At the end of the 1940s-beginning of the 1950s, a new cantata-oratorio genre appeared in Dmitri Shostakovich’s oeuvre, represented by two compositions—the oratorio “The Song of the Forests”, Op. 81 (1949), and the cantata "The Sun Shines Over Our Motherland”, Op. 90 (1952). The composer was forced to write music in this format by the conditions of the times: the composers were required to write on current topics in a “realistic” musical language that had to be simple, expressive and understandable to the mass audience. It stands to reason that musical compositions with words, primarily involving large choral forces, became especially popular. At that time, the cantata and oratorio appeared as “the main conveyors of totalitarian ideology and mythology”, “creating an aesthetic contrast to modernism and formalism”, and were approved as the leading genre of Soviet music.

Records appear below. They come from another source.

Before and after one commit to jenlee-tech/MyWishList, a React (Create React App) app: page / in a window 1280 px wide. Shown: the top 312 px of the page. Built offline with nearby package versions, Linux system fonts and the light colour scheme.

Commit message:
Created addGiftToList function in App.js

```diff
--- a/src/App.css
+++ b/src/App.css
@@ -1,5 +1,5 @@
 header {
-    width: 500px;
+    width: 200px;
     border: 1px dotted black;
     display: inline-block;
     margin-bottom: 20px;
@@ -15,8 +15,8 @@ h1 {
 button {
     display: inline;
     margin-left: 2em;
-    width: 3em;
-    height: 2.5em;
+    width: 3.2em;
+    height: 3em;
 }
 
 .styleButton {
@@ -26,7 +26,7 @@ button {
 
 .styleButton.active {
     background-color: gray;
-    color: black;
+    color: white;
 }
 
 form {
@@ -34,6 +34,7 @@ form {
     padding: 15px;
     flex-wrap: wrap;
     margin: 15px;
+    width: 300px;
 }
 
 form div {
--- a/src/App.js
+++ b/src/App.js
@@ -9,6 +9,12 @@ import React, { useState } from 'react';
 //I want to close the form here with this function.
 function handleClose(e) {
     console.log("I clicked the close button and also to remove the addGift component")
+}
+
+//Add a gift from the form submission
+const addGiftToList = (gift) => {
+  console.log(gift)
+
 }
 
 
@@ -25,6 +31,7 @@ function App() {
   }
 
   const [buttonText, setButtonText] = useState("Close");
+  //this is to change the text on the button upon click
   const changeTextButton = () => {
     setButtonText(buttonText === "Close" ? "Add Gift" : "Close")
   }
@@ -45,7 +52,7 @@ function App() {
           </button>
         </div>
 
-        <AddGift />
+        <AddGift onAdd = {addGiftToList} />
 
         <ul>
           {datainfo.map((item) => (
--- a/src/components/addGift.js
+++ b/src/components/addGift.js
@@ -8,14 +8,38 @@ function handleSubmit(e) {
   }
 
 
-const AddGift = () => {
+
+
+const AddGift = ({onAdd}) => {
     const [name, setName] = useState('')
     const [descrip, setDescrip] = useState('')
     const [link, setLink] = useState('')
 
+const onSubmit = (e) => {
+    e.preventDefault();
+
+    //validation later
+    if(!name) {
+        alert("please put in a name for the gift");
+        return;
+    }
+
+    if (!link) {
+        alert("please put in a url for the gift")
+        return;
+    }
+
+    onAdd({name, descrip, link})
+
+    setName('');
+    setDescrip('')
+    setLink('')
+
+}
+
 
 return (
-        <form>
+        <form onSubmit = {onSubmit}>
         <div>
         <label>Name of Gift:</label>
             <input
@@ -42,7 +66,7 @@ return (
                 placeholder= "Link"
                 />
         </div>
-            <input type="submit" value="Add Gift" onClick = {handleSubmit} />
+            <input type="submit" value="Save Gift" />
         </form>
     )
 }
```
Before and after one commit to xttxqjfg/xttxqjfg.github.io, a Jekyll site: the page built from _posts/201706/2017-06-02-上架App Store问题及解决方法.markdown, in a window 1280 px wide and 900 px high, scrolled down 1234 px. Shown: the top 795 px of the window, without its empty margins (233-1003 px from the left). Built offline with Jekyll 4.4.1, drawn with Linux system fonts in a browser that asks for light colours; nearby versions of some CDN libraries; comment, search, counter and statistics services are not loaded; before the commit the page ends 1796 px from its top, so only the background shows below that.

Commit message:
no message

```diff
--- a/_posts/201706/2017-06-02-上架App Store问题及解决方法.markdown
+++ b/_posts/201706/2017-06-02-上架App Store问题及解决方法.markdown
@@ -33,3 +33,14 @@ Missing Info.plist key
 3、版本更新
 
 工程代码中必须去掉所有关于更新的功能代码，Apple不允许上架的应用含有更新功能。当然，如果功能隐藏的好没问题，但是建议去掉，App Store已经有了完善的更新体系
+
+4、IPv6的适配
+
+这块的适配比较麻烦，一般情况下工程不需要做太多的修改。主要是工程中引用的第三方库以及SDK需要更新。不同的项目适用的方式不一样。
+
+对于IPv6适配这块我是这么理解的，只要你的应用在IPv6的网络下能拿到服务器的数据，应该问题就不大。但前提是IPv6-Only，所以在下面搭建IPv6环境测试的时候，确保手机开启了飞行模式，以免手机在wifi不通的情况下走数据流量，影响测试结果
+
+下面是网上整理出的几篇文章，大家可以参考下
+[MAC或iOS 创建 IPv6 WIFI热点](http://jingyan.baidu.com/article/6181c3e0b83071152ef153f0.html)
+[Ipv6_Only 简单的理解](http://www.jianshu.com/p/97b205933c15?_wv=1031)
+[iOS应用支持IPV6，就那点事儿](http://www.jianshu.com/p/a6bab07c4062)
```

The idea for the cantata “The Sun Shines Over Our Motherland” evidently arose in the autumn of 1950. Shostakovich intended writing a choral composition in the same oratorio genre as “The Song of the Forests”. However, writing the oratorio was postponed.
According to Sofya Khentova, Shostakovich returned to the cantata in the summer of 1952, while he was staying at the dacha in Komarovo (the date work began on the cantata is not given in the author’s manuscripts).
Shostakovich initially called his new composition “Cantata about the Party”, which features in the manuscript of the score; it also appeared with the same title in an announcement in Sovetskoe iskusstvo on the eve of the premiere. According to certain reviewers, the cantata was written to coincide with the 19th CPSU Congress, which was held in Moscow from 5 to 14 October 1952 for the first time after a 13-year hiatus. Later, Shostakovich discarded the name “Cantata about the Party” and replaced it with the words from the first line of the composition; the score was sent to press with the title “The Sun Shines Over Our Motherland” in December 1952.
The available information does not allow to establish for certain the date of the cantata’s premiere. Sofya Khentova’s book, as well as several other references, gives 6 November 1952 as the date of the first performance. However, the announcement in the newspaper Sovetskoe iskusstvo reported that the cantata would be first heard in the Grand Hall of the Moscow Conservatory on 7 November. Shostakovich’s Diary also has a note about the upcoming concert on 7 November (“At 20.30 concert in the G.H.”), while on 6 November there is only an entry about a rehearsal (“At 11 rehearsal in the G.H.”). There is no programme booklet or poster of the cantata’s first performance in Dmitri Shostakovich’s Archive.
After the premiere, Shostakovich’s new choral composition quickly became part of the repertoire and in the 1950s-1960s, it was often performed in Moscow and Leningrad under the baton of outstanding conductors— Samuil Samosud, Aleksandr Melik-Pashayev, Karl Eliasberg, Arvīds Jansons, Boris Khaikin, Aleksandr Gauk, Eduard Grikurov, Kirill Kondrashin and others.